UNCW cancels classes and issues student evacuation order


Nigel Cook

By Sunday, the pre-hurricane seas got rough, but there were still wave watchers ahead of the evacuation in Daytona Beach Shores. [News-Journal/Nigel Cook]

Spencer Boring, Contributing Writer

Déjà vu. It is a term that best describes what many on campus are feeling right now. September 14 marks one year since Hurricane Florence pummeled the North Carolina coastline with torrential rain and storm surge. That anniversary has yet to pass, and already UNC Wilmington has another hurricane on its hands. Hurricane Dorian crept up on many, with few even paying attention to its progress until late this past weekend when rumors of evacuation arose.

The university first publicly took notice of Dorian on Wednesday, August 28, and announced that it was too early to say anything definitive. Come Sunday, Dorian continued to strengthen to a category 5 hurricane and devastated the Bahamas. As it moves west, it slows and weakens, downgrading to a category 2 where Dorian is projected to start its path northward along the East Coast.

After much anticipation, at 12:22 p.m. on Monday, the announcement was made: classes are cancelled for the week and a mandatory evacuation order is in effect.

Tweet about Hurricane Dorian evacuation from the UNCW main twitter account, originally posted Sept. 2, 12:27 p.m. Screenshot by Spencer Boring.
Spencer Boring
Tweet about Hurricane Dorian evacuation from the UNCW main twitter account, originally posted Sept. 2, 12:27 p.m. Screenshot by Spencer Boring.

Students were given three options: a) evacuate to a destination of your choosing, b) evacuate with a friend or roommate to their destination or c) be shuttled to one of our sister schools (UNC Greensboro or UNC Charlotte). The majority of students opted to leave of their own accord Monday evening. Those who remained either left Tuesday morning or waited for the University shuttles that would depart at 3 p.m that evening.

It is a surreal experience for those who were still on campus Tuesday morning. Many of the school’s regular hot spots were all but deserted. There was not a soul on Chancellor’s Walk and there were only half a dozen diners in Wag.

The greatest surprise, however, was a lack of traffic encountered on the way out of campus. UNCW’s evacuation is scheduled for Tuesday and Wilmington’s is scheduled for Wednesday, thereby preventing the feared mass exodus.

UNCW digital info sign on South College Road announcing campus closure due to Hurricane Dorian,
Spencer Boring
UNCW sign on South College Rd announcing campus closure due to Hurricane Dorian.

Dorian is evoking many emotions among students. Some are fearing damage while others are excited for time off. Freshmen who have never experienced a hurricane are anxiously awaiting updates while upperclassmen are thinking “here we go again.”

There are likely many questions and concerns students have about next steps. Here are some key points to keep in mind:

  • All academic activities are suspended until classes resume.
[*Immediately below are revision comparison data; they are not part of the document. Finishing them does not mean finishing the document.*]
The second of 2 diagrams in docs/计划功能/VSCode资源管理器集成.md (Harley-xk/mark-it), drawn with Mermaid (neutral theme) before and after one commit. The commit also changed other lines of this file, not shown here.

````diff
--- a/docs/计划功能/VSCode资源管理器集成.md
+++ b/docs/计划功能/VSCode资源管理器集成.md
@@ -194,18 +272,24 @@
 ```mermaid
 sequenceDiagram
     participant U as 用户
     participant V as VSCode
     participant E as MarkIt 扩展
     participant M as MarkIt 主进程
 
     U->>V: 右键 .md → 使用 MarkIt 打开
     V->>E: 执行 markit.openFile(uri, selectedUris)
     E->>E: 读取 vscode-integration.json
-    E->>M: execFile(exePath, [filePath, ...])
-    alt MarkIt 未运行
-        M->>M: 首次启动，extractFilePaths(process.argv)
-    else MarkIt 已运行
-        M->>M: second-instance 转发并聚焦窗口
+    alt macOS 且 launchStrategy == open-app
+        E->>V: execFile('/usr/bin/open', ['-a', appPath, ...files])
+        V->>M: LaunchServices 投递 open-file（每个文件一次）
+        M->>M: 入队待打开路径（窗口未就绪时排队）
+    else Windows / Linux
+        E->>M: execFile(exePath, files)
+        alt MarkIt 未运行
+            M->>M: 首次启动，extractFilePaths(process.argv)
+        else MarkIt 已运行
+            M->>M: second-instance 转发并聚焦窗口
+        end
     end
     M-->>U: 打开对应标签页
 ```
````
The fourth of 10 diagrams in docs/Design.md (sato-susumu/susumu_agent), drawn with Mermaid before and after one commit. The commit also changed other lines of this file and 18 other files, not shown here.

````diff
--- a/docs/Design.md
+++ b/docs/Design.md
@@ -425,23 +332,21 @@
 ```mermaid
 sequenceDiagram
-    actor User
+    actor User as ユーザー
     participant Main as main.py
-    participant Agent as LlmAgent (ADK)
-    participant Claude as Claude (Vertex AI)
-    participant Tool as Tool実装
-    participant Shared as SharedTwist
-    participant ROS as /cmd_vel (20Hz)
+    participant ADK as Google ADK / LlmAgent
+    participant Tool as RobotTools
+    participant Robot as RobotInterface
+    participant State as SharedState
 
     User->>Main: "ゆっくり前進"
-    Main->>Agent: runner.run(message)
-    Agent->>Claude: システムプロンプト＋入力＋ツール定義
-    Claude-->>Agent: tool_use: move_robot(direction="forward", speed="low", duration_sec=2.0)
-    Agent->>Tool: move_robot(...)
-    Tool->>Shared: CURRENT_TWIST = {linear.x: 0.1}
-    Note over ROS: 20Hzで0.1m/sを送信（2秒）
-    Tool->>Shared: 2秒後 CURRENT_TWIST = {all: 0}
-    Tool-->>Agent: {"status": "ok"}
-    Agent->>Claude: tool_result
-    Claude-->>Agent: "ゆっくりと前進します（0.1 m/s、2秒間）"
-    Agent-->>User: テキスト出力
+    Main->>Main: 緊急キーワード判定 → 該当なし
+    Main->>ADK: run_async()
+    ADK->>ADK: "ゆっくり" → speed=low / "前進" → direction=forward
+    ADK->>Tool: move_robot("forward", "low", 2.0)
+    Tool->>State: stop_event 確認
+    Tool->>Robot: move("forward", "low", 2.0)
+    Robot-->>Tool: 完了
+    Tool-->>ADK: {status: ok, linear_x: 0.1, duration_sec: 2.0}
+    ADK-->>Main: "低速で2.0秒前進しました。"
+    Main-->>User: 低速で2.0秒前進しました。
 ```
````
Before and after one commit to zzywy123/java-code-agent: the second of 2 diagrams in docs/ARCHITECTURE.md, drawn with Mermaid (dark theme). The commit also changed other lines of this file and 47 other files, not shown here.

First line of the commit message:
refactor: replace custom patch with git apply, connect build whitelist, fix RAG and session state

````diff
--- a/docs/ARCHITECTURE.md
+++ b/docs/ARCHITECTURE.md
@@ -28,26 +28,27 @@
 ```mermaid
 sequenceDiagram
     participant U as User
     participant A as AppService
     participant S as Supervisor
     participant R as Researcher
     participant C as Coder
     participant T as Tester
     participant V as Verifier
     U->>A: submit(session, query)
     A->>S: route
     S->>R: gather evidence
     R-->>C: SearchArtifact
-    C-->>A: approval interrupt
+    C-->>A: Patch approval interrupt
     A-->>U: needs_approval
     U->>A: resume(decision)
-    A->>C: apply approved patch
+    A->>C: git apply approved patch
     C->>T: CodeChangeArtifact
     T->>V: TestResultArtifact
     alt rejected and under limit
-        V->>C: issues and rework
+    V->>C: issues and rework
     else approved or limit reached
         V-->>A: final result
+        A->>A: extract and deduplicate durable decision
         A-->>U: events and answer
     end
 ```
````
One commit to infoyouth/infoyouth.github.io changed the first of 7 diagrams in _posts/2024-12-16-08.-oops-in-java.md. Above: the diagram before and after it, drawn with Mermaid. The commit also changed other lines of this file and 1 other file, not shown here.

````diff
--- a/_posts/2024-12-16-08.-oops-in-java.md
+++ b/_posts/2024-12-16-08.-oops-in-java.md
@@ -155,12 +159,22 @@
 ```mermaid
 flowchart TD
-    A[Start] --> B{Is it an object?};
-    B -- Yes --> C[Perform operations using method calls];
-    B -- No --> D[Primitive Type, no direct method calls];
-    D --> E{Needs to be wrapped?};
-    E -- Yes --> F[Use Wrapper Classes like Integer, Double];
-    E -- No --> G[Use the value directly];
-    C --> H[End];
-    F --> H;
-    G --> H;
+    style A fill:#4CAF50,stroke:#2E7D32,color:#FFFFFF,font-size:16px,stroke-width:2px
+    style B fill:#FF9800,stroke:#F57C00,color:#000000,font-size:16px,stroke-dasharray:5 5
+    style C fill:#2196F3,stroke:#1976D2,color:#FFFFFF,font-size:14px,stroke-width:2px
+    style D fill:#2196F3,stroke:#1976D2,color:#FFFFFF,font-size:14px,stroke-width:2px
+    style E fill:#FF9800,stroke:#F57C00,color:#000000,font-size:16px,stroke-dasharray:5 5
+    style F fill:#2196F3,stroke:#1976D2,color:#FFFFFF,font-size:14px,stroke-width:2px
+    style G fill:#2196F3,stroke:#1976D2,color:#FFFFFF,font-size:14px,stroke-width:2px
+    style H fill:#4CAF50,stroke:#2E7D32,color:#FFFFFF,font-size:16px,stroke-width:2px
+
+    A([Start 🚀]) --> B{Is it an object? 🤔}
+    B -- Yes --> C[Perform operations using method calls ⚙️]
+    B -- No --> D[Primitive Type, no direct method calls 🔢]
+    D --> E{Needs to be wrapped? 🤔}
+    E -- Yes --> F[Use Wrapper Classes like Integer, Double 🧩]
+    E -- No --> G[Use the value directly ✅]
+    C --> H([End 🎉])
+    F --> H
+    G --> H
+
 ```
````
Your professors should be in contact with your sections about what the next steps will be once classes begin again, however no new work is supposed to be assigned.
  • Do not go to campus or go to your on-campus housing until instructed to do so. You will not be able to enter campus until the university officially reopens.
  • Any information regarding the university reopening and classes resuming will be sent through numerous forms of communication. No one will be left out of the loop.

The UNCW homepage will be your fastest source for updates, as the emails and phone calls take time. To visit the homepage, click here. To visit UNCW’s page specifically about Hurricane Dorian, click here.

As of the time of this article, nearly all of UNCW’s 19,000 students, faculty and staff will be off campus. Hurricane Dorian has restrengthened to a category 3 storm, whose 80+ mph winds will hit Wilmington Wednesday at 8 p.m, followed by landfall Thursday evening. We do not know what the aftermath of Dorian will be on our campus. Will we see flooding and rain damage, reminiscent of Florence, or roaring winds like Arthur in 2014? For now, all we can do is wait and see.